“Do you really think outside in the country that Americans think we’re raising expectations too high because we think the American economy is the most important subject to talk about right now? I don’t think so,” Carney said, “We believe it’s imperative for Congress to act. We believe the American people are demanding that Congress act and pay for its actions.”
It is a blame-Congress strategy that has been successful before.
In July 1948, President Harry Truman addressed a joint session of Congress on the need to act against rising inflation, outlining a series of steps it should take immediately to prevent “another Great Depression.”
The following month, Truman issued a status report detailing congressional action on his economic plan, using the phrase “failed to act” more than a dozen times. An underdog, Truman won the election a few months later.
“He knew they weren’t going to do it, so it strengthened his ability to attack them as the do-nothing Congress,” said Robert Dallek, the author and presidential historian. “I see a certain parallel here.”
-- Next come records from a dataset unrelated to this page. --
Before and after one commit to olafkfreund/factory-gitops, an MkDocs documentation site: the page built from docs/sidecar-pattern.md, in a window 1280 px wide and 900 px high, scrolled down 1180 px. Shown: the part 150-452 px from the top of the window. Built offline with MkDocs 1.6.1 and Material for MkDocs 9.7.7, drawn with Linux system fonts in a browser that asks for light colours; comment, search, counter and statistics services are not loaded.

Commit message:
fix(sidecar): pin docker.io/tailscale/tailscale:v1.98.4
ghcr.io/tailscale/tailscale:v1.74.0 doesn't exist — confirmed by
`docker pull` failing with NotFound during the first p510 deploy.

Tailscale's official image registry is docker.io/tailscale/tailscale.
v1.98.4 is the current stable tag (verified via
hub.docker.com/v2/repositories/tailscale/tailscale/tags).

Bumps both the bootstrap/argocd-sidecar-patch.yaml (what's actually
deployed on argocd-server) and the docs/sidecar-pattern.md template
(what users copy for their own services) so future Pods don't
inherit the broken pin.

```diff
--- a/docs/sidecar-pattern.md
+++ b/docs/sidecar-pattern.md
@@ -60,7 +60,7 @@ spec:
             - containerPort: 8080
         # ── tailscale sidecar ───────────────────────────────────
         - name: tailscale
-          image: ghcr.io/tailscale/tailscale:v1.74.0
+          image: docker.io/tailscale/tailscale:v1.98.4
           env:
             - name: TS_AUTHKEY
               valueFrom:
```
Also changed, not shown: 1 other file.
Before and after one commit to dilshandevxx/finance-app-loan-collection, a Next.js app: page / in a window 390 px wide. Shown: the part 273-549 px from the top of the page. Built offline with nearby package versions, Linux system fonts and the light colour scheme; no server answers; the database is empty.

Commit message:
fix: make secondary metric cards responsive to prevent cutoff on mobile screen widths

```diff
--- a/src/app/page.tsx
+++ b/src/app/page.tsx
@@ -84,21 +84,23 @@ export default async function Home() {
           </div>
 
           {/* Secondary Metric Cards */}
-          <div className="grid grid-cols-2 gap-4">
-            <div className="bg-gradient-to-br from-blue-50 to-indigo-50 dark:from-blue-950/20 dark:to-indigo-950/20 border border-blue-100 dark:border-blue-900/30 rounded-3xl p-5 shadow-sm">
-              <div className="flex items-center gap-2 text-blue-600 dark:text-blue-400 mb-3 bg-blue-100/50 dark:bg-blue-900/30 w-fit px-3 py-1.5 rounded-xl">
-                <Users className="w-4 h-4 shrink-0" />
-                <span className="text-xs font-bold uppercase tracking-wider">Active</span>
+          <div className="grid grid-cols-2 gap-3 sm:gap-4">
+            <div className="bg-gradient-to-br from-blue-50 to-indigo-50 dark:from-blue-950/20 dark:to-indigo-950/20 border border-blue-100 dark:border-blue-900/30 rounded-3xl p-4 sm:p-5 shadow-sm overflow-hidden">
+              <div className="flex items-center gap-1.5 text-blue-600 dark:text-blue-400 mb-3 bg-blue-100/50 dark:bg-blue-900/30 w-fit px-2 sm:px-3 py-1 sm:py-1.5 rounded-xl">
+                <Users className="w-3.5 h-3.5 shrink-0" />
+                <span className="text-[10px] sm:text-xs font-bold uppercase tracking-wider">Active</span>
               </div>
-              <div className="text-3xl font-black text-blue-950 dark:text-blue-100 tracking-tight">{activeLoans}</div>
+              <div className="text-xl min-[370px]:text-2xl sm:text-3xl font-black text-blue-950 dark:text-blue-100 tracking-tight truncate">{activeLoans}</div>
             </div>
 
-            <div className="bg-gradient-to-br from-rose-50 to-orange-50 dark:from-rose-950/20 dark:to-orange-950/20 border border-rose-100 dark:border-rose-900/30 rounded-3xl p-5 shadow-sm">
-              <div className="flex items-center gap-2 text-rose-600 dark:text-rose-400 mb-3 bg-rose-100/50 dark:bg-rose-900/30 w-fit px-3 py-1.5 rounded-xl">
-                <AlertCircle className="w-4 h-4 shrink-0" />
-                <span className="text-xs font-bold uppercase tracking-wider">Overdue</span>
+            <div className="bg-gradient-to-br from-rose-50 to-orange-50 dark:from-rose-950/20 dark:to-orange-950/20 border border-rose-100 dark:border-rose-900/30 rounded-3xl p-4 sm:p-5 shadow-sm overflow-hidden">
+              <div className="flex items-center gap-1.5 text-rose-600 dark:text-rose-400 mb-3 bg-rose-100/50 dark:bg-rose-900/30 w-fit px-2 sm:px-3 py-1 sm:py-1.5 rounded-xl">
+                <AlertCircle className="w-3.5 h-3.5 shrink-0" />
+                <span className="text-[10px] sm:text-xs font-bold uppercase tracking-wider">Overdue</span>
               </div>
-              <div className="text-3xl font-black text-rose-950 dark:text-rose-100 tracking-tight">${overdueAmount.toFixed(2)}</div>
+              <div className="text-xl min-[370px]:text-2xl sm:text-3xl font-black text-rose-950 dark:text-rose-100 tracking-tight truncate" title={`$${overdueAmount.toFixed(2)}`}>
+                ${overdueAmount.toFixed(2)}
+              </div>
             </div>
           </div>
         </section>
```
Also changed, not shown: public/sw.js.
Dallek called a presidential speech “a powerful instrument of opinion-making and influence.” But he acknowledged that, for Obama, the address to Congress may be all he has left to shape public opinion about his economic record.
Not all of Obama’s big-speech attempts have been successful.
A month after his inauguration, Obama outlined for a joint session of Congress “an agenda that begins with jobs.” Eight months later, the unemployment rate had climbed to a peak of 10.2 percent, more than two percentage points higher than when he spoke.
Carney said that while Obama understands there are other ideas in circulation about how to improve the economy, he will urge Congress to pass his proposals because “they are sensible, they are bipartisan and they are paid for.”
He suggested that the White House chose the big-speech option because direct negotiations with Congress, House Republicans in particular, have been of limited value.
“I do not believe that anyone out there in the country thinks that the answer to getting Washington out of gridlock is having another round of meetings in the Cabinet Room,” he said.